30/80 – Draycote Water Half

An update…

10km with Dave [27th February]

I had originally planned to run a half-marathon distance and meet up with Dave for the last 10km, but bad traffic put a stop to that. We met at the start of Wakefield Thornes parkrun. Dave is over from Australia visting his Mum who has dementia and it was great to meet up and share stories over a slow run in the dark around Thornes Park and Pugneys Country Park.

28/80 [3rd March] Warwick Half Marathon

I met up with Steve and Dr Chris for the first time since my injury and Chris helped to pace me to my first sub 2-hour half-marathon since returning from my broken femur. We finished in sub 1:50. It feels great to be back and to already be posting times comparable to where I was before the injury.

Sean McGibney, Steve, Dr Chris

29/80 [7th March] Steady, Hilly Morning
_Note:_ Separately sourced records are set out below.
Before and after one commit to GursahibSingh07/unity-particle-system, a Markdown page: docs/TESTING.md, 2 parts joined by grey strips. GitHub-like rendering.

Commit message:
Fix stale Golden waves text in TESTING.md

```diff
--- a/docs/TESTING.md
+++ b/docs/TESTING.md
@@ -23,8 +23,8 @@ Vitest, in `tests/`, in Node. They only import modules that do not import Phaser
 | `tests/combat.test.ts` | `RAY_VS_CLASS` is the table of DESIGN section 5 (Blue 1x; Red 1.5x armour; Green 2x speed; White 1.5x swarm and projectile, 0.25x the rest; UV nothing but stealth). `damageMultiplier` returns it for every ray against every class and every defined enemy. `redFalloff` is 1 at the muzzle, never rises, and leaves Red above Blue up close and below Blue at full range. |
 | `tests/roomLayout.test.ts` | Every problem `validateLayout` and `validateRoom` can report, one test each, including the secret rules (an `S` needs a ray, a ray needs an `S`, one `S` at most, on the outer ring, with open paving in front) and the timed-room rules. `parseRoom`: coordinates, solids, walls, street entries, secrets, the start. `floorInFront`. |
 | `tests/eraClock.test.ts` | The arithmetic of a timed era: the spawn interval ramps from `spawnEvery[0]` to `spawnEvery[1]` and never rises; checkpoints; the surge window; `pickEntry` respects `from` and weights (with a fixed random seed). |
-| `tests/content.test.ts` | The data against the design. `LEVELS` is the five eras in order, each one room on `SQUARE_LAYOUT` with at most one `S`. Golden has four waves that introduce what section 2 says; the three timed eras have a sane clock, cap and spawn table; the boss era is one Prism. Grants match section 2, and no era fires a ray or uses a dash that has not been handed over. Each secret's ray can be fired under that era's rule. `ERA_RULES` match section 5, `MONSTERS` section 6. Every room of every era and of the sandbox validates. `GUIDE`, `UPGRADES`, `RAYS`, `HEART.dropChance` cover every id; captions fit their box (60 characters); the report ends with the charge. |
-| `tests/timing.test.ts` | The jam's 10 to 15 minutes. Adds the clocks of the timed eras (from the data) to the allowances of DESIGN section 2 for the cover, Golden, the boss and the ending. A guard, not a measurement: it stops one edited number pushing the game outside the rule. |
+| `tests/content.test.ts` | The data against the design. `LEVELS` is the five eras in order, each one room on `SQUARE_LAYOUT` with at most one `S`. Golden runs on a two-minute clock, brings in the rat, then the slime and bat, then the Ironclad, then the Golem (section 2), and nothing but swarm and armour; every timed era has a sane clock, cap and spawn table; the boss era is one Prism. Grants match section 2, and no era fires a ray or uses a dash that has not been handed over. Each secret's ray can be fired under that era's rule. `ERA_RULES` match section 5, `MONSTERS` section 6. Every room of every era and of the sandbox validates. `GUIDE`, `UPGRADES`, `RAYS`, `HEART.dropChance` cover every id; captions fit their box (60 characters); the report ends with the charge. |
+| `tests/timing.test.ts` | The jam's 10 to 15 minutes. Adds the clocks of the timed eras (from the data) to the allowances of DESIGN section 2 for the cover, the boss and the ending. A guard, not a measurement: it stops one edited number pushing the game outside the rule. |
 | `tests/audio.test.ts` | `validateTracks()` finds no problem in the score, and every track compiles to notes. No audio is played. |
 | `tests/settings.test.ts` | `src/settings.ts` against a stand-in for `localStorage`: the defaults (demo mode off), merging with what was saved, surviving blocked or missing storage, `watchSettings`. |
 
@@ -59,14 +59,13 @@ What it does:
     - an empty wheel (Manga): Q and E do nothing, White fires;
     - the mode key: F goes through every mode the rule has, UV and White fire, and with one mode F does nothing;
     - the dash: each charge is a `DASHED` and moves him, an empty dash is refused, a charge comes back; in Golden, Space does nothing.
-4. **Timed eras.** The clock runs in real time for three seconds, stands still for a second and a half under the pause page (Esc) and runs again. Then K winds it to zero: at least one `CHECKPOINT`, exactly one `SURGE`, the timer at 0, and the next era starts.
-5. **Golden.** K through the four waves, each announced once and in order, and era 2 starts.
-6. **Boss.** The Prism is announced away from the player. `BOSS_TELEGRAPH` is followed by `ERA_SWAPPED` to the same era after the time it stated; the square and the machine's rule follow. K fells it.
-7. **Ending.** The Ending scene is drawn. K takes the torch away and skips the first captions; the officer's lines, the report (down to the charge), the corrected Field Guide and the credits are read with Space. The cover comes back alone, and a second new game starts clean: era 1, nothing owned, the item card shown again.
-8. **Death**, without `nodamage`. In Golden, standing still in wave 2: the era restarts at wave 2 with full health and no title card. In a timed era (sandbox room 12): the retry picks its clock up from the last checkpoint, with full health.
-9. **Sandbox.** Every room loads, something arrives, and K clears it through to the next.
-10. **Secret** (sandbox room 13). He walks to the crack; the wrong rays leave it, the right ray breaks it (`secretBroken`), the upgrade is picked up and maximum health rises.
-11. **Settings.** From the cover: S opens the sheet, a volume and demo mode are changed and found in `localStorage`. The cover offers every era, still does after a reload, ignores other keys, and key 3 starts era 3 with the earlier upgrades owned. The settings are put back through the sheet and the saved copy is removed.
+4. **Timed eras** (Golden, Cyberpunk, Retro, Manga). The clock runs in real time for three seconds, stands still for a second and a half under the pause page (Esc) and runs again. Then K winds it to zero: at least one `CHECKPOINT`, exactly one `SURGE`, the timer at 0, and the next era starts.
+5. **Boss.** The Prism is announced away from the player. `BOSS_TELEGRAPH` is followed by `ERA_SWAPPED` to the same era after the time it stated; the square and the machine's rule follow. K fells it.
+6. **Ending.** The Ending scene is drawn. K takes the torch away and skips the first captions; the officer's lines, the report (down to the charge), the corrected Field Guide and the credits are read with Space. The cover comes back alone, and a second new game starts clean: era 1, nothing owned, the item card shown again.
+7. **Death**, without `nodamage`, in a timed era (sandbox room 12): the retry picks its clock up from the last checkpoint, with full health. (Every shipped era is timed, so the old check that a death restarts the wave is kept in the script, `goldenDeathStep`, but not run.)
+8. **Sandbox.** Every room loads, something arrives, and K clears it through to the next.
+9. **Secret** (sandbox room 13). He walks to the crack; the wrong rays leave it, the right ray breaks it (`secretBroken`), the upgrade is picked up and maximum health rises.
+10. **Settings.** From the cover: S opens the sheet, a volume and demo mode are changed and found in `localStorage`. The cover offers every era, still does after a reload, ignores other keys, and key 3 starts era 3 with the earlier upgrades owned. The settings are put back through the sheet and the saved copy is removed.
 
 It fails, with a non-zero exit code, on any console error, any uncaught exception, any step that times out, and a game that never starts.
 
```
I took myself out before work last Thursday for a run around Meanwood Park and Headingley in Leeds. It’s a real benefit for running living in Leeds, as it’s impossible to avoid hills. A hilly, steady morning to add another to the total.

30/80 [10th March] Draycote Water Half

A wet and windy (45mph) morning around Draycote Water. I am practicing negative splits which means you get faster as the run progresses. I was happy to start at a steady 5:30/km, increasing to 4:50/km average for the last 5km, and finishing in just over 1:50. This run ended up being 22.5km, as the registration area was a while from the start line. I didn’t fancy walking in the cold so jogged to the start!

Next  up is a run with a friend tomorrow in Leeds before a 6-hour event next week with Big Bear Events which I’m really looking forward to. I’m going to use this as a training run for London Marathon, which is now less than 7 weeks away!

A busy few weeks (and months) of running ahead, and it’s great to be back!

Thank you to everybody who has donated so far, I’m delighted to be at just over £1,600 raised already, with 4.5 months left in the challenge.

Donation link.

27/80 – Slaithwaite (“Slawit”) Slog

My leg has been feeling stronger with each run and I have been working in the gym on off-days. I’m hoping to get back under the two-hour half-marathon mark in the coming weeks and then will work on bringing my time down further in the lead-up to London!

25/80 [15th February] Winter Sun

15 weeks since surgery, my legs felt much stronger on this run. I went on the Meanwood Valley Trail to Eccup Resevoir and Golden Acre Park.

26/80 [19th February] Roundhay and Out with Mick

Sean + Mick

Last Tuesday, I met fireman Mick after his night-shift. Mick reached out after my injury to say that we would run together when I get back, so it was great to link up for a run around Roundhay and out. We talked all things life, work, and dementia. We’ll be running together again in the coming months – hopefully when I’m running a bit quicker…!

27/80 [23rd February] Slaithwaite (“Slawit”) Slog by It’s Grim Up North

Another brilliant event by the Grim Team. We ran along the canal path from Slaithwaite out to Huddersfield and Marsden. I ran the whole route with Andy who left the military a few years back and now works in construction health and safety. As always with Grim events, there was an awesome medal (below), chocolate and home-made cake at the finish line.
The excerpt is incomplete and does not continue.